Lok Sabha passes Bankruptcy Bill

K. R. Srivats New Delhi | Updated on January 20, 2018 Published on May 05, 2016

Minister for State for Finance Jayant Sinha speaks in the Lok Sabha onThursday   -  PTI


‘Transformational’ legislation will help improve ease of doing business

The Lok Sabha on Thursday passed the Insolvency and Bankruptcy Code Bill 2016, which is seen as a “transformational” legislation that will help improve India’s ranking in the World Bank’s ‘Ease of Doing Business’ index.

Replying to the discussion on this Bill, Jayant Sinha, Minister of State for Finance, told the Lok Sabha that the Government had “in toto” accepted the report of the Joint Committee of Parliament that went into the Insolvency and Bankruptcy Code Bill.

This would lead to “friction-free” market processes that will help create jobs, Sinha added.

Accepting the Joint Committee report in toto meant that the new legislation has also provided for cross-border insolvency (which was not covered in the original Bill introduced in 2015).

The Bill has also strengthened workmen rights as well as creditor rights.
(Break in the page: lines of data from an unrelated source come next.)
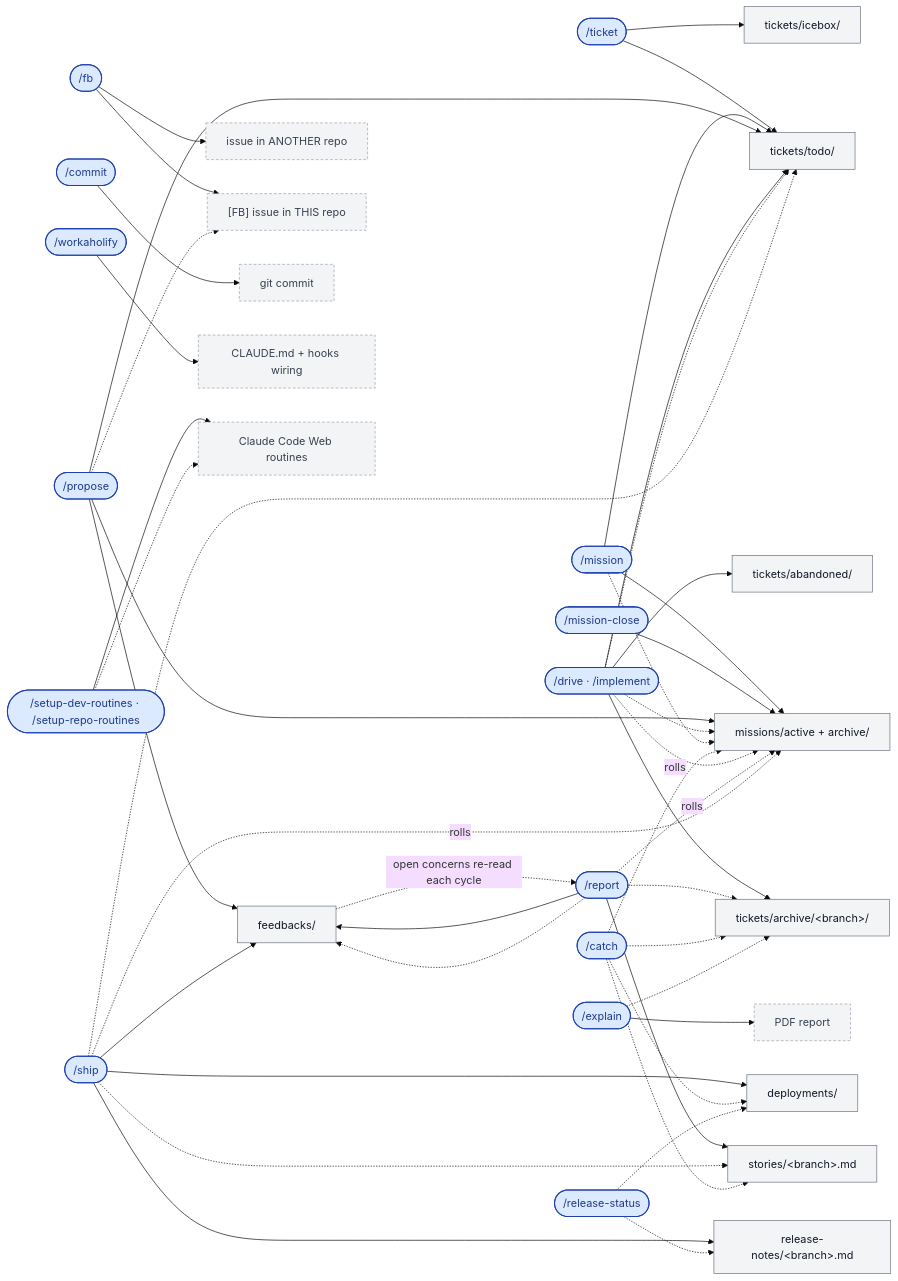
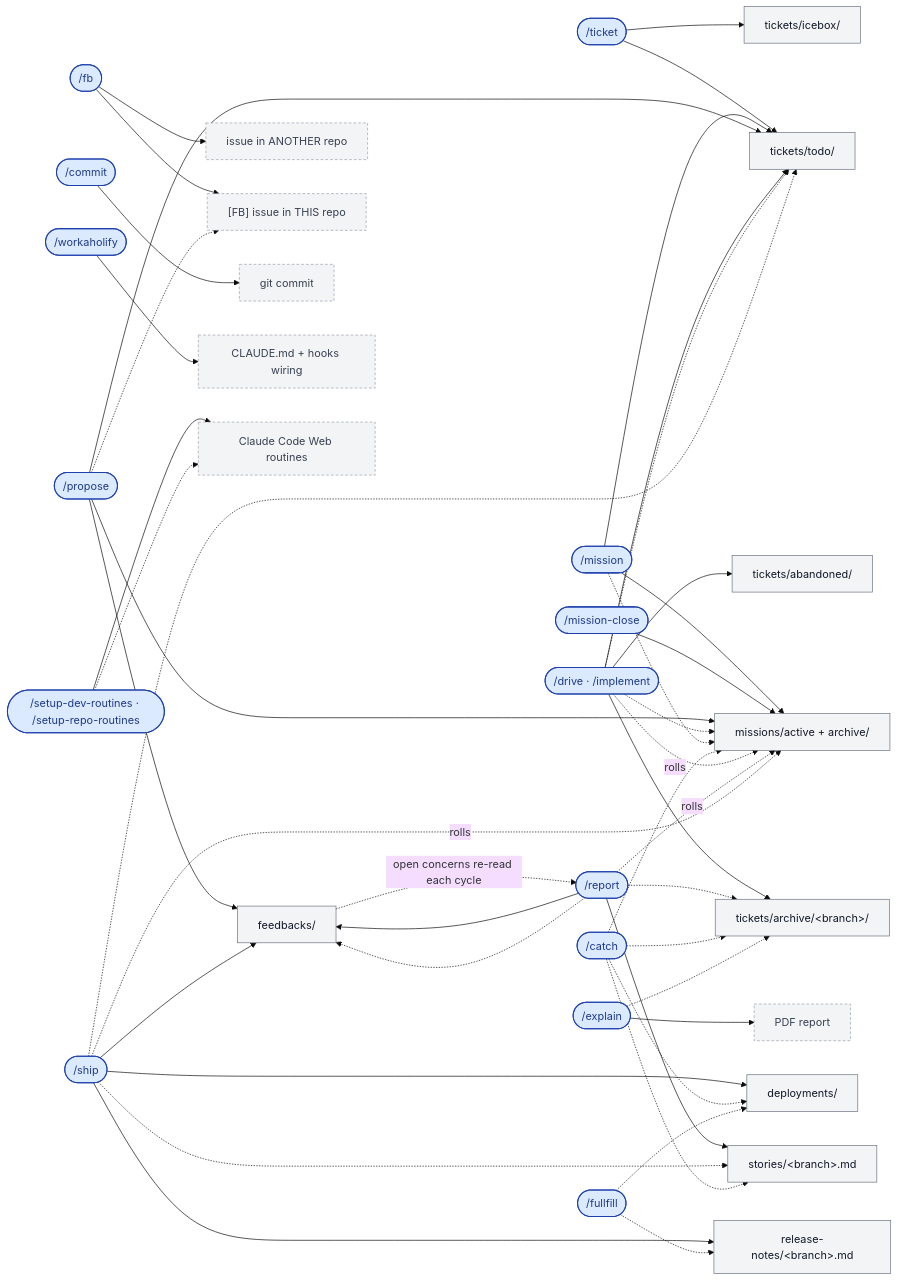
Before and after one commit to qmu/workaholic: the fourth of 5 diagrams in README.md, drawn with Mermaid (base theme). The commit also changed other lines of this file and 11 other files, not shown here.

First line of the commit message:
Rename release-status to fullfill

```diff
--- a/README.md
+++ b/README.md
@@ -316,7 +316,7 @@
   explain(["/explain"])
   workaholify(["/workaholify"])
   setuproutines(["/setup-dev-routines · /setup-repo-routines"])
-  releasestatus(["/release-status"])
+  releasestatus(["/fullfill"])
 
   %% ---------- artifacts under .workaholic/ (grey) ----------
   TODO["tickets/todo/"]
```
It has sought to provide a better deal for workmen in the waterfall (priority of repayment of dues post liquidation).

The Bill ensures that there won’t be any “cherry picking” on the category of persons and that everybody (workmen, secured creditors etc) will get liquidation proceeds on a pari-passu basis, according to Sinha.
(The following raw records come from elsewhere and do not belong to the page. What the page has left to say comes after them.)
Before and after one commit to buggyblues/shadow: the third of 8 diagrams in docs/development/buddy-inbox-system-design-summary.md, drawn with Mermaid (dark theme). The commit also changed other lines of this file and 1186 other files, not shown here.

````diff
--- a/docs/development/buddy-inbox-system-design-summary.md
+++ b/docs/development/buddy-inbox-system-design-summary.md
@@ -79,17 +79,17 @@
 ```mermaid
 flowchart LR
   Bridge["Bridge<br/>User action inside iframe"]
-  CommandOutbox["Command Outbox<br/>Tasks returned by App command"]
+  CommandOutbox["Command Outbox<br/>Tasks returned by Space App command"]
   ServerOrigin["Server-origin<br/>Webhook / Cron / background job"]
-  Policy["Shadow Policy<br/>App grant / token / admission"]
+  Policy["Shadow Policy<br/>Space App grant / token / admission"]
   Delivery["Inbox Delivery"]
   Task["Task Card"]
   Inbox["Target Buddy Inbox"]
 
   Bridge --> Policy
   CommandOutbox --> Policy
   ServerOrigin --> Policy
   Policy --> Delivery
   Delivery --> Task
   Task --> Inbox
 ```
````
Sinha described the new legislation, as “transformational” and highlighted that it could pave the way for much broader and deeper debt markets in the country.

He also expressed hope that the new legislation would reduce the need for “personal guarantees” of promoters while availing bank loans.

Sinha was responding to the concern expressed by Member of Parliament Jayadev Galla that banks have started “tightening on promoters” and were “insisting on personal guarantees”. Galla felt that banks should not be insisting on personal guarantees.

Wilful defaulters

Sinha highlighted that proceedings against ‘wilful defaulter’ will be independent of bankruptcy. The process of action against ‘wilful defaulter’ will be “criminal” action, he said.

He said that wilful defaulters (in the banking system) are being identified and as on date over 7,000 such defaulters have already been identified.

A wilful defaulter is one who does not pay back bank loans and also siphons off funds advanced by banks to deploy them for other uses.

Asked about the status of asset reconstruction companies (ARCs) in India once the Insolvency and Bankruptcy Code gets enacted into a law, Sinha said that ARCs will have a role to play.

Status of ARCs

“The ARCs will be a valuable element of the new ecosystem being put in place by us,” Sinha said.

The government had recently allowed up to 100 per cent foreign direct investment in ARCs.

Published on May 05, 2016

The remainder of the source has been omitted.